(Data entries)
*-*-*
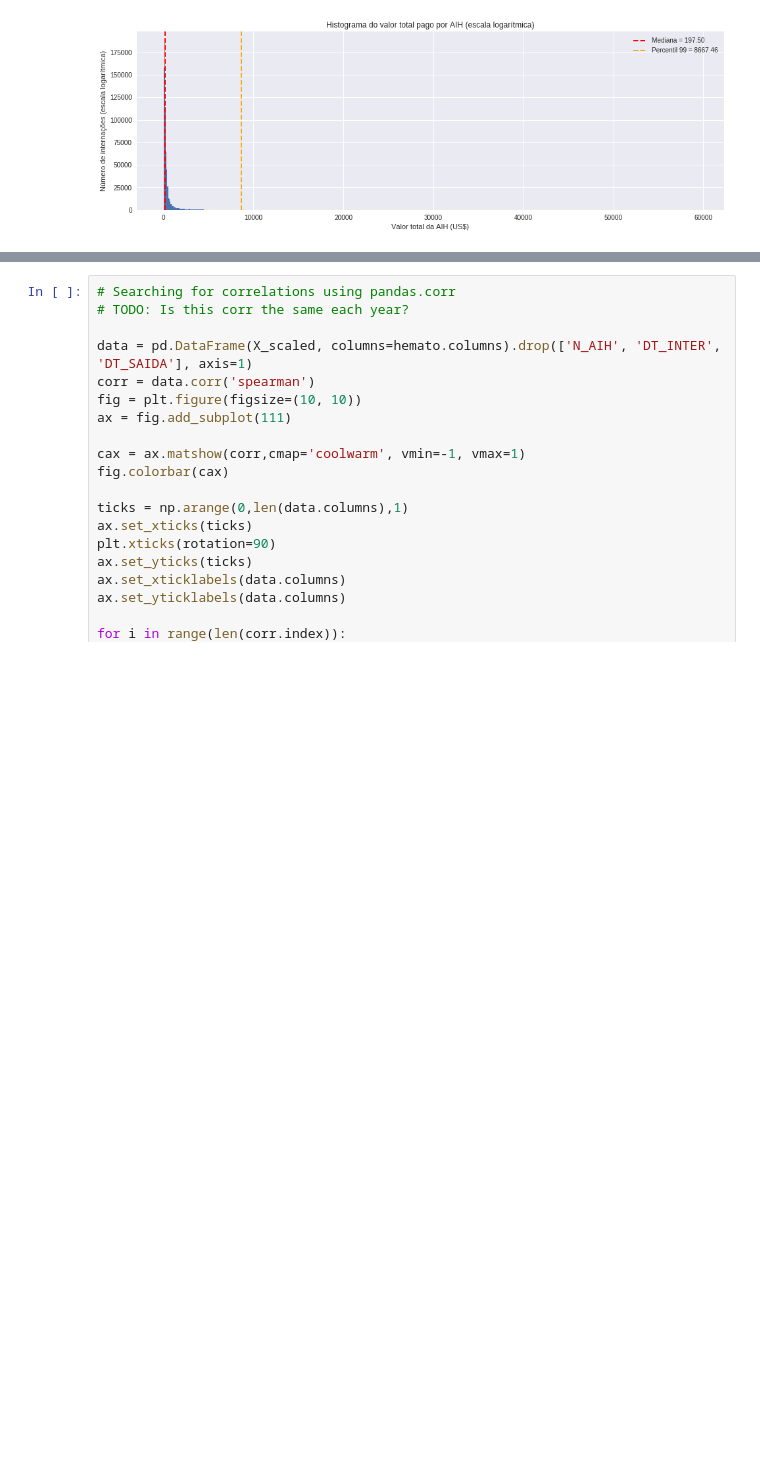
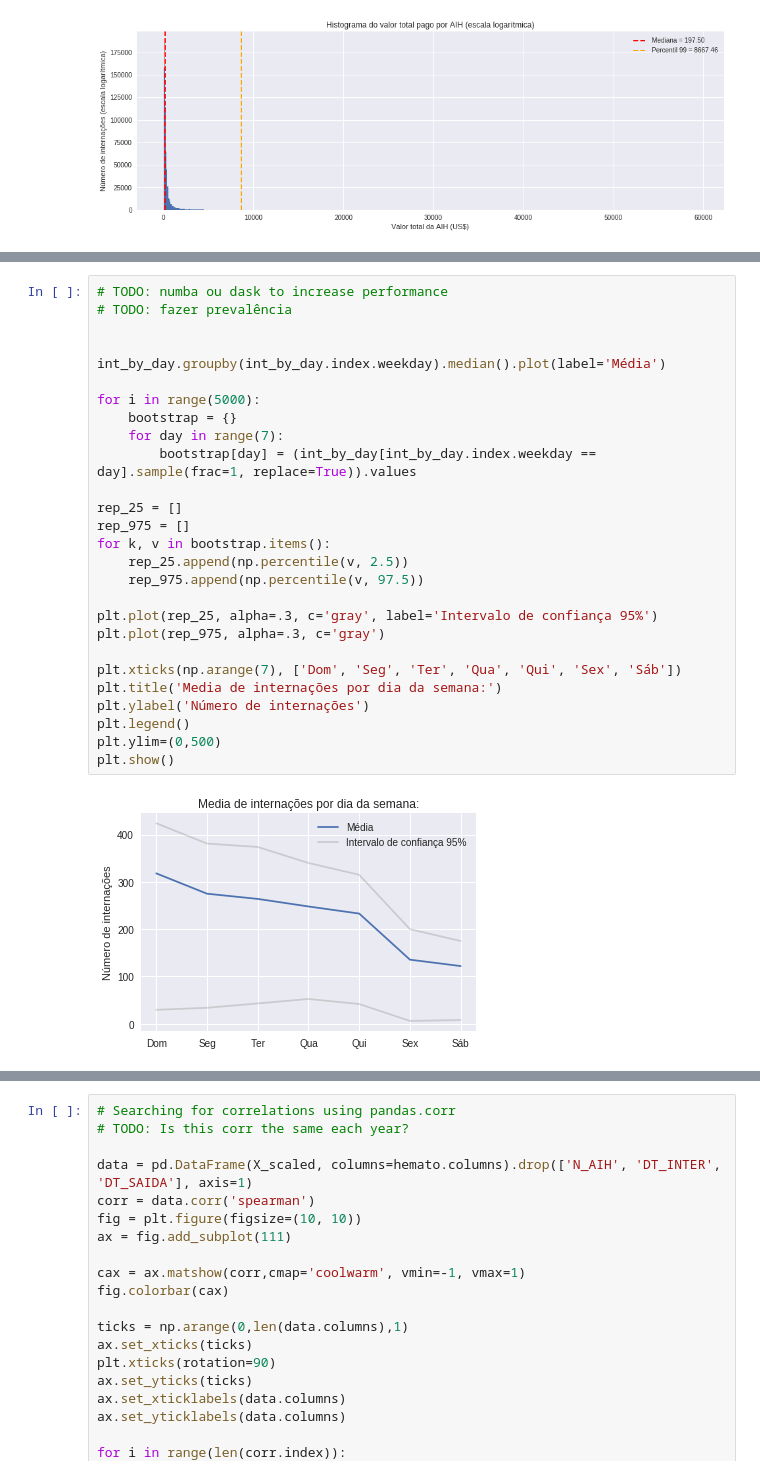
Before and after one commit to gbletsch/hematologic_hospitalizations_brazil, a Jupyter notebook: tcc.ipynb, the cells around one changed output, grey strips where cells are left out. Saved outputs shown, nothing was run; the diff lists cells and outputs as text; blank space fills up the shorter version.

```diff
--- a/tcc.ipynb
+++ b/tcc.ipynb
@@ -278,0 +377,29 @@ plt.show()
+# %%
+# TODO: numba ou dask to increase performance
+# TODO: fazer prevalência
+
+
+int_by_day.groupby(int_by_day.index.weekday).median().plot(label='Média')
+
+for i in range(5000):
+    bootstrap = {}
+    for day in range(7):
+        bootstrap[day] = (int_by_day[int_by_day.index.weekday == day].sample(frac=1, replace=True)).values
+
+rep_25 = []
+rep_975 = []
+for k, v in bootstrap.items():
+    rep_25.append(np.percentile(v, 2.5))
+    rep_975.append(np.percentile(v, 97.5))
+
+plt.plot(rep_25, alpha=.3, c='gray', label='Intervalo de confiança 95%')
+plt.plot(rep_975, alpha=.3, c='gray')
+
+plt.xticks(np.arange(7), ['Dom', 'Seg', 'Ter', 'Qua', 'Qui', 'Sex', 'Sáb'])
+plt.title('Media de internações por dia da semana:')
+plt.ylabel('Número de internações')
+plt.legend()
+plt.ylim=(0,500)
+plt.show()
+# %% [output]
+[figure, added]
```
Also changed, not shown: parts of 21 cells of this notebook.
*-*-*
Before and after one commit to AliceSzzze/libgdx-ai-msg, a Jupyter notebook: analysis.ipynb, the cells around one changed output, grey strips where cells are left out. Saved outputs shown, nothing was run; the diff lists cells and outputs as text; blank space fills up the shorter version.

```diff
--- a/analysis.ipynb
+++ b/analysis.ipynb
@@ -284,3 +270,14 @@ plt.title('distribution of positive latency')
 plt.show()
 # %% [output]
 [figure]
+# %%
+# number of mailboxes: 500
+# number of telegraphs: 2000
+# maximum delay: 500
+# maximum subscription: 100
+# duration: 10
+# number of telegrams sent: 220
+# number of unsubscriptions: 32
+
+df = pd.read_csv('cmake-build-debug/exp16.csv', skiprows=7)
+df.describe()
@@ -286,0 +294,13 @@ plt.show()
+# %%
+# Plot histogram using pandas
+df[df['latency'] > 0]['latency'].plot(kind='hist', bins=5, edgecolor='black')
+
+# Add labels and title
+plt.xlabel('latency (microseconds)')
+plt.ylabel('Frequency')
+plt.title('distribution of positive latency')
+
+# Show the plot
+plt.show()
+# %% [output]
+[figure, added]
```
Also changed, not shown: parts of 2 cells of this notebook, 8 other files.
*-*-*
*TO DO*:
Search the entries for the word "title" and copy every line that holds it.

*WRITTEN RESPONSE*:
+plt.title('Media de internações por dia da semana:')
@@ -284,3 +270,14 @@ plt.title('distribution of positive latency')
+# Add labels and title
+plt.title('distribution of positive latency')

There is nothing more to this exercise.